A group of Los Angeles farmers changed how the avocado was used, distributed and even called in 1915. First, they decided to change the name because Native American words were hard to pronounce. According to *NPR, the group also aimed to debunk the avocado’s “aphrodisiac” status. They started the California Avocado Association with the aim of distributing the fruit across the country. Today, almost all avocados grown in America come from California. Avocados’ taste and culinary versatility made them a quick success across the states and, eventually, the rest of the world. Their history would expand beyond that of just a native culture’s cuisine and would become a classic ingredient in American dishes. The fruit’s nutrition and health benefits also made it a popular food of choice for those looking to richen their diets.
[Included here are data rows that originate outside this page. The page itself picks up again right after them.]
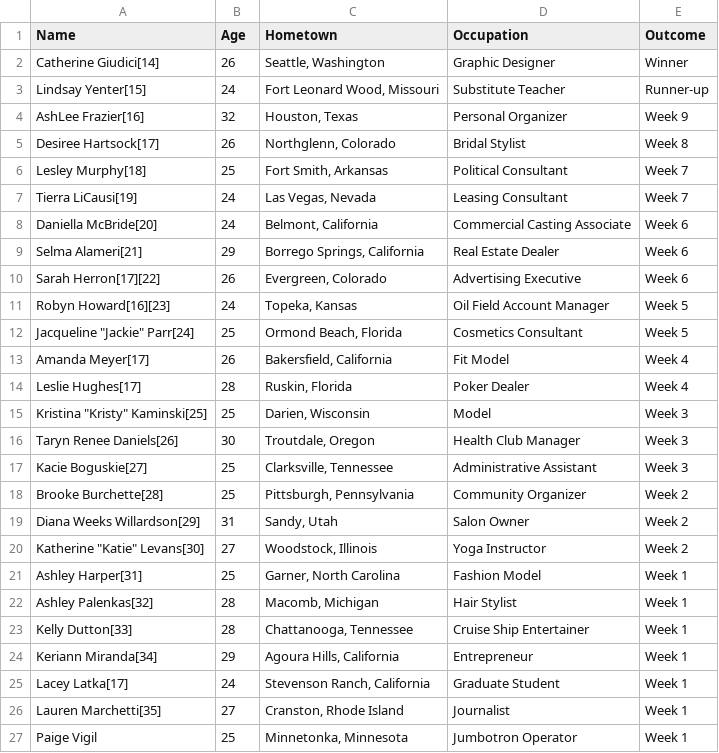
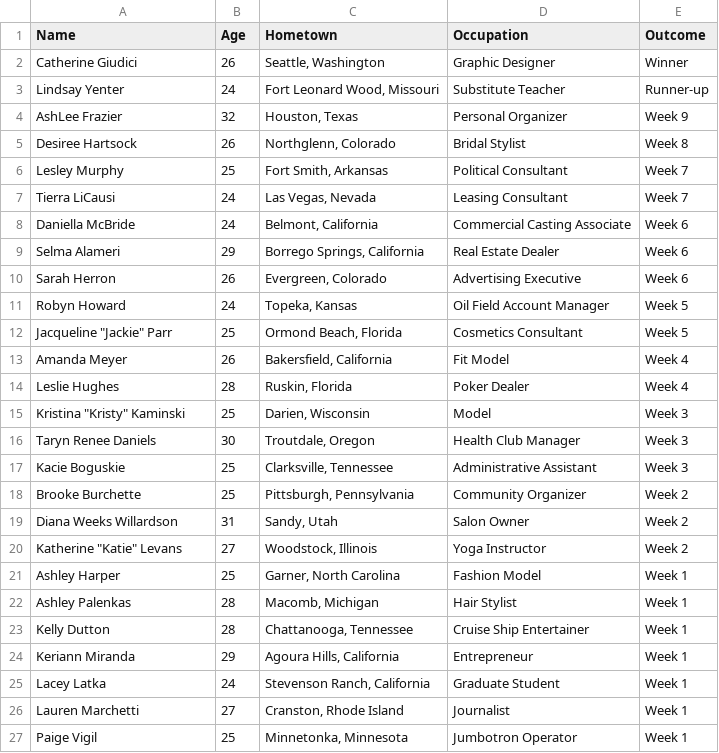
Before and after one commit to eliseeef/TheBachGenie, a CSV file: processed/season_17.csv, drawn as a sheet.

```diff
--- a/processed/season_17.csv
+++ b/processed/season_17.csv
@@ -1,27 +1,27 @@
 Name,Age,Hometown,Occupation,Outcome
-Catherine Giudici[14],26,"Seattle, Washington",Graphic Designer,Winner
-Lindsay Yenter[15],24,"Fort Leonard Wood, Missouri",Substitute Teacher,Runner-up
-AshLee Frazier[16],32,"Houston, Texas",Personal Organizer,Week 9
-Desiree Hartsock[17],26,"Northglenn, Colorado",Bridal Stylist,Week 8
-Lesley Murphy[18],25,"Fort Smith, Arkansas",Political Consultant,Week 7
-Tierra LiCausi[19],24,"Las Vegas, Nevada",Leasing Consultant,Week 7
-Daniella McBride[20],24,"Belmont, California",Commercial Casting Associate,Week 6
-Selma Alameri[21],29,"Borrego Springs, California",Real Estate Dealer,Week 6
-Sarah Herron[17][22],26,"Evergreen, Colorado",Advertising Executive,Week 6
-Robyn Howard[16][23],24,"Topeka, Kansas",Oil Field Account Manager,Week 5
-"Jacqueline ""Jackie"" Parr[24]",25,"Ormond Beach, Florida",Cosmetics Consultant,Week 5
-Amanda Meyer[17],26,"Bakersfield, California",Fit Model,Week 4
-Leslie Hughes[17],28,"Ruskin, Florida",Poker Dealer,Week 4
-"Kristina ""Kristy"" Kaminski[25]",25,"Darien, Wisconsin",Model,Week 3
-Taryn Renee Daniels[26],30,"Troutdale, Oregon",Health Club Manager,Week 3
-Kacie Boguskie[27],25,"Clarksville, Tennessee",Administrative Assistant,Week 3
-Brooke Burchette[28],25,"Pittsburgh, Pennsylvania",Community Organizer,Week 2
-Diana Weeks Willardson[29],31,"Sandy, Utah",Salon Owner,Week 2
-"Katherine ""Katie"" Levans[30]",27,"Woodstock, Illinois",Yoga Instructor,Week 2
-Ashley Harper[31],25,"Garner, North Carolina",Fashion Model,Week 1
-Ashley Palenkas[32],28,"Macomb, Michigan",Hair Stylist,Week 1
-Kelly Dutton[33],28,"Chattanooga, Tennessee",Cruise Ship Entertainer,Week 1
-Keriann Miranda[34],29,"Agoura Hills, California",Entrepreneur,Week 1
-Lacey Latka[17],24,"Stevenson Ranch, California",Graduate Student,Week 1
-Lauren Marchetti[35],27,"Cranston, Rhode Island",Journalist,Week 1
+Catherine Giudici,26,"Seattle, Washington",Graphic Designer,Winner
+Lindsay Yenter,24,"Fort Leonard Wood, Missouri",Substitute Teacher,Runner-up
+AshLee Frazier,32,"Houston, Texas",Personal Organizer,Week 9
+Desiree Hartsock,26,"Northglenn, Colorado",Bridal Stylist,Week 8
+Lesley Murphy,25,"Fort Smith, Arkansas",Political Consultant,Week 7
+Tierra LiCausi,24,"Las Vegas, Nevada",Leasing Consultant,Week 7
+Daniella McBride,24,"Belmont, California",Commercial Casting Associate,Week 6
+Selma Alameri,29,"Borrego Springs, California",Real Estate Dealer,Week 6
+Sarah Herron,26,"Evergreen, Colorado",Advertising Executive,Week 6
+Robyn Howard,24,"Topeka, Kansas",Oil Field Account Manager,Week 5
+"Jacqueline ""Jackie"" Parr",25,"Ormond Beach, Florida",Cosmetics Consultant,Week 5
+Amanda Meyer,26,"Bakersfield, California",Fit Model,Week 4
+Leslie Hughes,28,"Ruskin, Florida",Poker Dealer,Week 4
+"Kristina ""Kristy"" Kaminski",25,"Darien, Wisconsin",Model,Week 3
+Taryn Renee Daniels,30,"Troutdale, Oregon",Health Club Manager,Week 3
+Kacie Boguskie,25,"Clarksville, Tennessee",Administrative Assistant,Week 3
+Brooke Burchette,25,"Pittsburgh, Pennsylvania",Community Organizer,Week 2
+Diana Weeks Willardson,31,"Sandy, Utah",Salon Owner,Week 2
+"Katherine ""Katie"" Levans",27,"Woodstock, Illinois",Yoga Instructor,Week 2
+Ashley Harper,25,"Garner, North Carolina",Fashion Model,Week 1
+Ashley Palenkas,28,"Macomb, Michigan",Hair Stylist,Week 1
+Kelly Dutton,28,"Chattanooga, Tennessee",Cruise Ship Entertainer,Week 1
+Keriann Miranda,29,"Agoura Hills, California",Entrepreneur,Week 1
+Lacey Latka,24,"Stevenson Ranch, California",Graduate Student,Week 1
+Lauren Marchetti,27,"Cranston, Rhode Island",Journalist,Week 1
 Paige Vigil,25,"Minnetonka, Minnesota",Jumbotron Operator,Week 1
```
Also changed, not shown: processed/season_14.csv, processed/season_18.csv, 7 other files.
Traditional Vs. Organic Avocados
It seems ironic that the farming community refers to non-organic avocados as “traditional” considering these farming methods may involve pesticides and growing techniques that can dull the taste and healthiness of avocados. According to a recent study conducted by *The British Journal of Nutrition, it’s better to consume organic fruit as they tend to have higher concentrations of antioxidants and other minerals. This finding most certainly applies to avocados as they are known for being rich in antioxidants. Although their history stretches back more than a century, avocados have never been more popular. And that’s no surprise, considering their healthful qualities and delicious taste, which never fail to satisfy creative chefs and savvy dieters.
*Sources: NPR, Indexfresh, What’s Cooking America, Journals.Cambridge